Compare and contrast two documentaries or movies (or one of each) by examining areas of analysis.
Review chapter 5 in From Criticai Thinking to Argument. Remember that comparison/contrast means to
discuss how they are similar and how they are different. Essays can be organized in one of two ways:
one side at a time or point by point. The analysis must be supported by outside sources including movie
reviews. Sources will be cited using MLA documentation method (see chapter 7 in our book). An outline
will be required before the rough draft.
Analysis areas can include – plot, message, setting, characters, acting quality, endings, comedy
(physical/verbal), book adaptation success, construction (narrators, voice overs, point of view,
organization,etc.), costumes, music. Pick and choose to use whatever seems most important/relevant in

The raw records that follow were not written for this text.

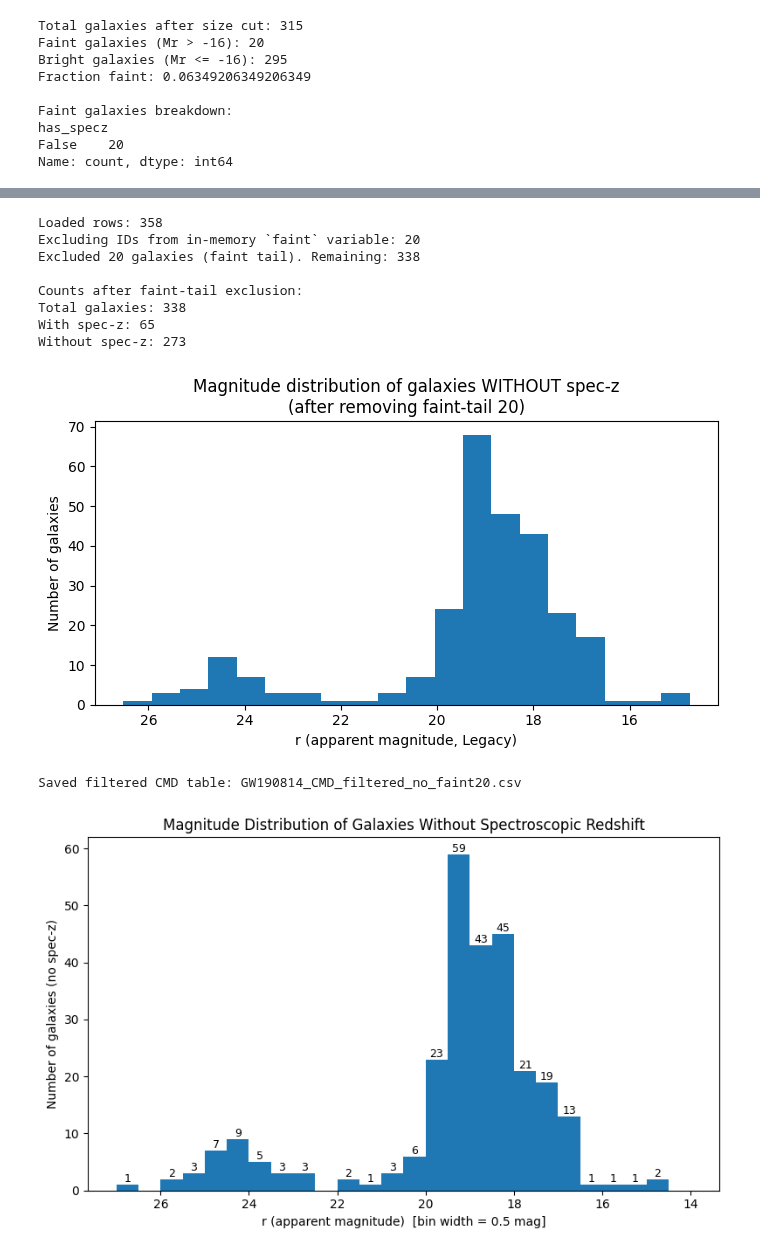
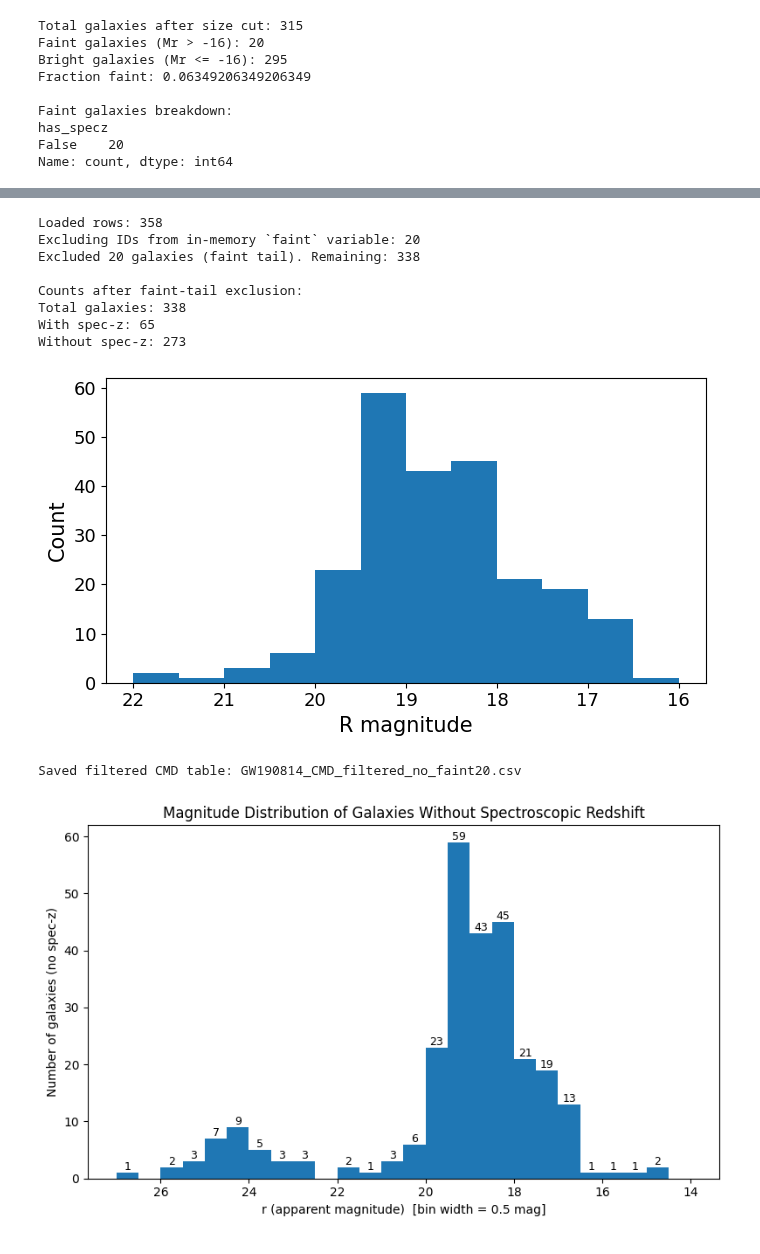
Before and after one commit to saatour/GW170817, a Jupyter notebook: Galaxy_clean_up_and_new_CMD_10012026.ipynb, the cells around one changed output, grey strips where cells are left out. Drawn from its saved outputs; the diff is of its cells as text; code cells hidden in the pictures.

```diff
--- a/Galaxy_clean_up_and_new_CMD_10012026.ipynb
+++ b/Galaxy_clean_up_and_new_CMD_10012026.ipynb
@@ -2026,38 +2010,46 @@ n_total = len(df2)
 n_spec  = int(df2["has_specz"].sum())
 n_nospec = n_total - n_spec
 
 print("\nCounts after faint-tail exclusion:")
 print("Total galaxies:", n_total)
 print("With spec-z:", n_spec)
 print("Without spec-z:", n_nospec)
 
+plt.rcParams.update({
+    "font.size": 14,        # base size
+    "axes.titlesize": 16,
+    "axes.labelsize": 15,
+    "legend.fontsize": 13,
+    "xtick.labelsize": 13,
+    "ytick.labelsize": 13
+})
+
 # -----------------------
 # 5) Plot r-band magnitude distribution for those without spec-z
 # -----------------------
 nospec = df2[df2["has_specz"] == False].copy()
 
 plt.figure(figsize=(7,4))
-plt.hist(nospec["r"].dropna(), bins=20)
+plt.hist(nospec["r"].dropna(), bins=12, range=(16, 22))
 plt.gca().invert_xaxis()  # brighter to the left (optional; remove if you prefer normal)
-plt.xlabel("r (apparent magnitude, Legacy)")
-plt.ylabel("Number of galaxies")
-plt.title("Magnitude distribution of galaxies WITHOUT spec-z\n(after removing faint-tail 20)")
+plt.xlabel("R magnitude")
+plt.ylabel("Count")
 plt.tight_layout()
 plt.show()
 
 # Optional: save the filtered table for next steps
 df2.to_csv("GW190814_CMD_filtered_no_faint20.csv", index=False)
 print("\nSaved filtered CMD table: GW190814_CMD_filtered_no_faint20.csv")
 # %% [output]
 Loaded rows: 358
 Excluding IDs from in-memory `faint` variable: 20
 Excluded 20 galaxies (faint tail). Remaining: 338
 
 Counts after faint-tail exclusion:
 Total galaxies: 338
 With spec-z: 65
 Without spec-z: 273
-[figure, old version]
+[figure, new version]
 Saved filtered CMD table: GW190814_CMD_filtered_no_faint20.csv
 # %%
 import numpy as np
```
Also changed, not shown: parts of 4 cells of this notebook.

the context of your comparison. The paper should clearly be a comparison of the two (not an analysis
and then another analysis.)
There must be a reason for the comparison. For example, you could compare/contrast two comedies
about education. You could use two comedies starring Adam Sandler. You could compare a comedy with
a drama because they both have the same message. You could compare a movie based on an actual
event with a documentary about the actual event. You could compare an early movie with a remake or a
movie with its sequel. There must be a reason for the comparison. Each student must submit a plan: a
short description ofthe two movies/documentaries and then a rationale for the use of them by 10/2.
Each final essay must be at LEAST FOUR PAGES in length. Final essay packages will include outline,
rough draft, peer sheet, final draft with works cited page and sources used (including notes from the
documentaries.) Essays MUST be submitted in a pocket folder. Essays are worth 75 points and will be
graded on organization, information, and documentation. A more thorough rubric will be distributed as
the peer sheet.